[[ RECORDS PROVIDED, beginning ]]
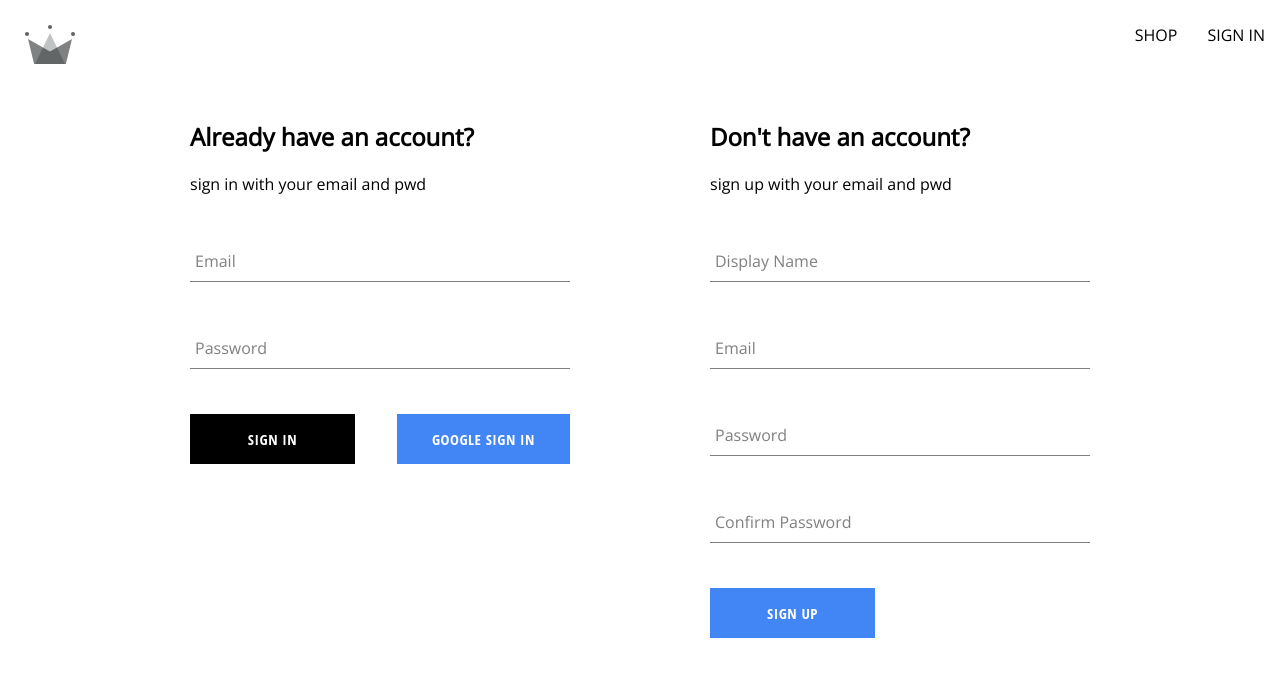
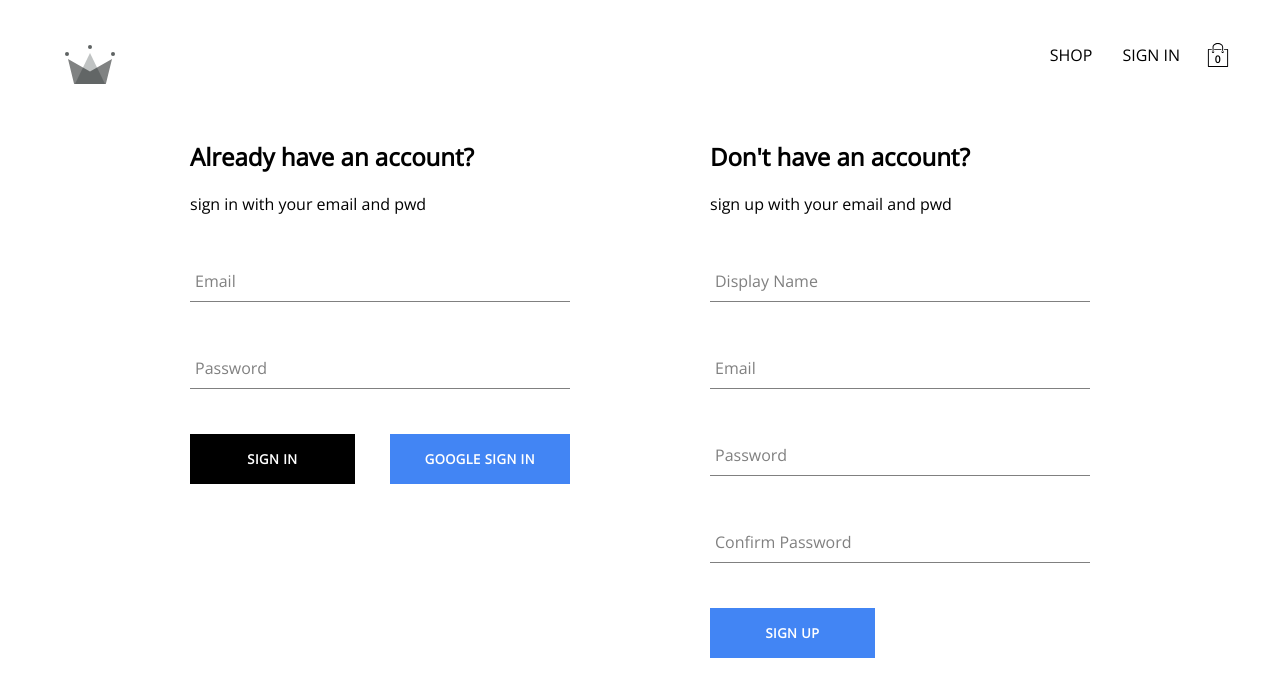
Before and after one commit to nakayamaron-dev/my-crwn-clothing, a React (Create React App) app: page /auth in a window 1280 px wide. Shown: the top 696 px of the page. Built offline with nearby package versions, Linux system fonts and the light colour scheme; no server answers.

Commit message:
Toggle Cart Open

```diff
--- a/src/components/button/button.styles.scss
+++ b/src/components/button/button.styles.scss
@@ -5,11 +5,11 @@
   letter-spacing: 0.5px;
   line-height: 50px;
   padding: 0 35px 0 35px;
-  font-size: 15px;
+  font-size: 13px;
   background-color: black;
   color: white;
   text-transform: uppercase;
-  font-family: 'Open Sans Condensed';
+  font-family: "Open Sans";
   font-weight: bolder;
   border: none;
   cursor: pointer;
--- /dev/null
+++ b/src/components/cart-dropdown/cart-dropdown.component.jsx
@@ -0,0 +1,14 @@
+import "./cart-dropdown.styles.scss";
+import Button from "../button/button.component";
+
+const CartDropdown = () => {
+  return (
+    <div className="cart-dropdown-container">
+      <div className="cart-items">
+        <Button>GO TO CHECKOUT</Button>
+      </div>
+    </div>
+  );
+};
+
+export default CartDropdown;
--- /dev/null
+++ b/src/components/cart-dropdown/cart-dropdown.styles.scss
@@ -0,0 +1,29 @@
+.cart-dropdown-container {
+  position: absolute;
+  width: 240px;
+  height: 340px;
+  display: flex;
+  flex-direction: column;
+  padding: 20px;
+  border: 1px solid black;
+  background-color: white;
+  top: 90px;
+  right: 40px;
+  z-index: 5;
+
+  .empty-message {
+    font-size: 18px;
+    margin: 50px auto;
+  }
+
+  .cart-items {
+    height: 240px;
+    display: flex;
+    flex-direction: column;
+    overflow: scroll;
+  }
+
+  button {
+    margin-top: auto;
+  }
+}
--- /dev/null
+++ b/src/components/cart-icon/cart-icon.component.jsx
@@ -0,0 +1,18 @@
+import { ReactComponent as ShoppingIcon } from "../../assets/shopping-bag.svg";
+import { useContext } from "react";
+import { CartContext } from "../../contexts/cart.context";
+import "./cart-icon.styles.scss";
+
+const CartIcon = () => {
+  const { isCartOpen, setIsCartOpen } = useContext(CartContext);
+  const toggleIsCartOpen = () => setIsCartOpen(!isCartOpen);
+
+  return (
+    <div className="cart-icon-container" onClick={toggleIsCartOpen}>
+      <ShoppingIcon className="shopping-icon" />
+      <span className="item-count">0</span>
+    </div>
+  );
+};
+
+export default CartIcon;
--- /dev/null
+++ b/src/components/cart-icon/cart-icon.styles.scss
@@ -0,0 +1,21 @@
+.cart-icon-container {
+  width: 45px;
+  height: 45px;
+  position: relative;
+  display: flex;
+  align-items: center;
+  justify-content: center;
+  cursor: pointer;
+
+  .shopping-icon {
+    width: 24px;
+    height: 24px;
+  }
+
+  .item-count {
+    position: absolute;
+    font-size: 10px;
+    font-weight: bold;
+    bottom: 12px;
+  }
+}
--- /dev/null
+++ b/src/contexts/cart.context.jsx
@@ -0,0 +1,13 @@
+import { createContext, useState } from "react";
+
+export const CartContext = createContext({
+  isCartOpen: false,
+  setIsCartOpen: () => {},
+});
+
+export const CartProvider = ({ children }) => {
+  const [isCartOpen, setIsCartOpen] = useState(false);
+  const value = { isCartOpen, setIsCartOpen };
+
+  return <CartContext.Provider value={value}>{children}</CartContext.Provider>;
+};
--- a/src/index.js
+++ b/src/index.js
@@ -6,6 +6,7 @@ import reportWebVitals from "./reportWebVitals";
 import { BrowserRouter } from "react-router-dom";
 import { UserProvider } from "./contexts/user.context";
 import { ProductsProvider } from "./contexts/products.component";
+import { CartProvider } from "./contexts/cart.context";
 
 const root = ReactDOM.createRoot(document.getElementById("root"));
 root.render(
@@ -13,7 +14,9 @@ root.render(
     <BrowserRouter>
       <UserProvider>
         <ProductsProvider>
-          <App />
+          <CartProvider>
+            <App />
+          </CartProvider>
         </ProductsProvider>
       </UserProvider>
     </BrowserRouter>
--- a/src/index.scss
+++ b/src/index.scss
@@ -1,5 +1,6 @@
 body {
   margin: 0;
+  padding: 20px 40px;
   font-family: "Open Sans", sans-serif;
   -webkit-font-smoothing: antialiased;
   -moz-osx-font-smoothing: grayscale;
--- a/src/routes/navigation/navigation.component.jsx
+++ b/src/routes/navigation/navigation.component.jsx
@@ -2,11 +2,15 @@ import { Fragment, useContext } from "react";
 import { Outlet, Link } from "react-router-dom";
 import { ReactComponent as CrwnLogo } from "../../assets/crown.svg";
 import { UserContext } from "../../contexts/user.context";
+import { CartContext } from "../../contexts/cart.context";
 import { signOutUser } from "../../utils/firebase/firebase.utils";
+import CartIcon from "../../components/cart-icon/cart-icon.component";
+import CartDropdown from "../../components/cart-dropdown/cart-dropdown.component";
 import "./navigation.styles.scss";
 
 const Navigation = () => {
   const { currentUser } = useContext(UserContext);
+  const { isCartOpen } = useContext(CartContext);
 
   return (
     <Fragment>
@@ -27,7 +31,9 @@ const Navigation = () => {
               SIGN IN
             </Link>
           )}
+          <CartIcon />
         </div>
+        {isCartOpen && <CartDropdown />}
       </div>
       <Outlet />
     </Fragment>
```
[[ RECORDS PROVIDED, end ]]
__PROBLEM DETAILS__
Each record should be printed exactly as it appears, leaving the pictures out.

__WORKED SOLUTION__
Before and after one commit to nakayamaron-dev/my-crwn-clothing, a React (Create React App) app: page /auth in a window 1280 px wide. Shown: the top 696 px of the page. Built offline with nearby package versions, Linux system fonts and the light colour scheme; no server answers.

Commit message:
Toggle Cart Open

```diff
--- a/src/components/button/button.styles.scss
+++ b/src/components/button/button.styles.scss
@@ -5,11 +5,11 @@
   letter-spacing: 0.5px;
   line-height: 50px;
   padding: 0 35px 0 35px;
-  font-size: 15px;
+  font-size: 13px;
   background-color: black;
   color: white;
   text-transform: uppercase;
-  font-family: 'Open Sans Condensed';
+  font-family: "Open Sans";
   font-weight: bolder;
   border: none;
   cursor: pointer;
--- /dev/null
+++ b/src/components/cart-dropdown/cart-dropdown.component.jsx
@@ -0,0 +1,14 @@
+import "./cart-dropdown.styles.scss";
+import Button from "../button/button.component";
+
+const CartDropdown = () => {
+  return (
+    <div className="cart-dropdown-container">
+      <div className="cart-items">
+        <Button>GO TO CHECKOUT</Button>
+      </div>
+    </div>
+  );
+};
+
+export default CartDropdown;
--- /dev/null
+++ b/src/components/cart-dropdown/cart-dropdown.styles.scss
@@ -0,0 +1,29 @@
+.cart-dropdown-container {
+  position: absolute;
+  width: 240px;
+  height: 340px;
+  display: flex;
+  flex-direction: column;
+  padding: 20px;
+  border: 1px solid black;
+  background-color: white;
+  top: 90px;
+  right: 40px;
+  z-index: 5;
+
+  .empty-message {
+    font-size: 18px;
+    margin: 50px auto;
+  }
+
+  .cart-items {
+    height: 240px;
+    display: flex;
+    flex-direction: column;
+    overflow: scroll;
+  }
+
+  button {
+    margin-top: auto;
+  }
+}
--- /dev/null
+++ b/src/components/cart-icon/cart-icon.component.jsx
@@ -0,0 +1,18 @@
+import { ReactComponent as ShoppingIcon } from "../../assets/shopping-bag.svg";
+import { useContext } from "react";
+import { CartContext } from "../../contexts/cart.context";
+import "./cart-icon.styles.scss";
+
+const CartIcon = () => {
+  const { isCartOpen, setIsCartOpen } = useContext(CartContext);
+  const toggleIsCartOpen = () => setIsCartOpen(!isCartOpen);
+
+  return (
+    <div className="cart-icon-container" onClick={toggleIsCartOpen}>
+      <ShoppingIcon className="shopping-icon" />
+      <span className="item-count">0</span>
+    </div>
+  );
+};
+
+export default CartIcon;
--- /dev/null
+++ b/src/components/cart-icon/cart-icon.styles.scss
@@ -0,0 +1,21 @@
+.cart-icon-container {
+  width: 45px;
+  height: 45px;
+  position: relative;
+  display: flex;
+  align-items: center;
+  justify-content: center;
+  cursor: pointer;
+
+  .shopping-icon {
+    width: 24px;
+    height: 24px;
+  }
+
+  .item-count {
+    position: absolute;
+    font-size: 10px;
+    font-weight: bold;
+    bottom: 12px;
+  }
+}
--- /dev/null
+++ b/src/contexts/cart.context.jsx
@@ -0,0 +1,13 @@
+import { createContext, useState } from "react";
+
+export const CartContext = createContext({
+  isCartOpen: false,
+  setIsCartOpen: () => {},
+});
+
+export const CartProvider = ({ children }) => {
+  const [isCartOpen, setIsCartOpen] = useState(false);
+  const value = { isCartOpen, setIsCartOpen };
+
+  return <CartContext.Provider value={value}>{children}</CartContext.Provider>;
+};
--- a/src/index.js
+++ b/src/index.js
@@ -6,6 +6,7 @@ import reportWebVitals from "./reportWebVitals";
 import { BrowserRouter } from "react-router-dom";
 import { UserProvider } from "./contexts/user.context";
 import { ProductsProvider } from "./contexts/products.component";
+import { CartProvider } from "./contexts/cart.context";
 
 const root = ReactDOM.createRoot(document.getElementById("root"));
 root.render(
@@ -13,7 +14,9 @@ root.render(
     <BrowserRouter>
       <UserProvider>
         <ProductsProvider>
-          <App />
+          <CartProvider>
+            <App />
+          </CartProvider>
         </ProductsProvider>
       </UserProvider>
     </BrowserRouter>
--- a/src/index.scss
+++ b/src/index.scss
@@ -1,5 +1,6 @@
 body {
   margin: 0;
+  padding: 20px 40px;
   font-family: "Open Sans", sans-serif;
   -webkit-font-smoothing: antialiased;
   -moz-osx-font-smoothing: grayscale;
--- a/src/routes/navigation/navigation.component.jsx
+++ b/src/routes/navigation/navigation.component.jsx
@@ -2,11 +2,15 @@ import { Fragment, useContext } from "react";
 import { Outlet, Link } from "react-router-dom";
 import { ReactComponent as CrwnLogo } from "../../assets/crown.svg";
 import { UserContext } from "../../contexts/user.context";
+import { CartContext } from "../../contexts/cart.context";
 import { signOutUser } from "../../utils/firebase/firebase.utils";
+import CartIcon from "../../components/cart-icon/cart-icon.component";
+import CartDropdown from "../../components/cart-dropdown/cart-dropdown.component";
 import "./navigation.styles.scss";
 
 const Navigation = () => {
   const { currentUser } = useContext(UserContext);
+  const { isCartOpen } = useContext(CartContext);
 
   return (
     <Fragment>
@@ -27,7 +31,9 @@ const Navigation = () => {
               SIGN IN
             </Link>
           )}
+          <CartIcon />
         </div>
+        {isCartOpen && <CartDropdown />}
       </div>
       <Outlet />
     </Fragment>
```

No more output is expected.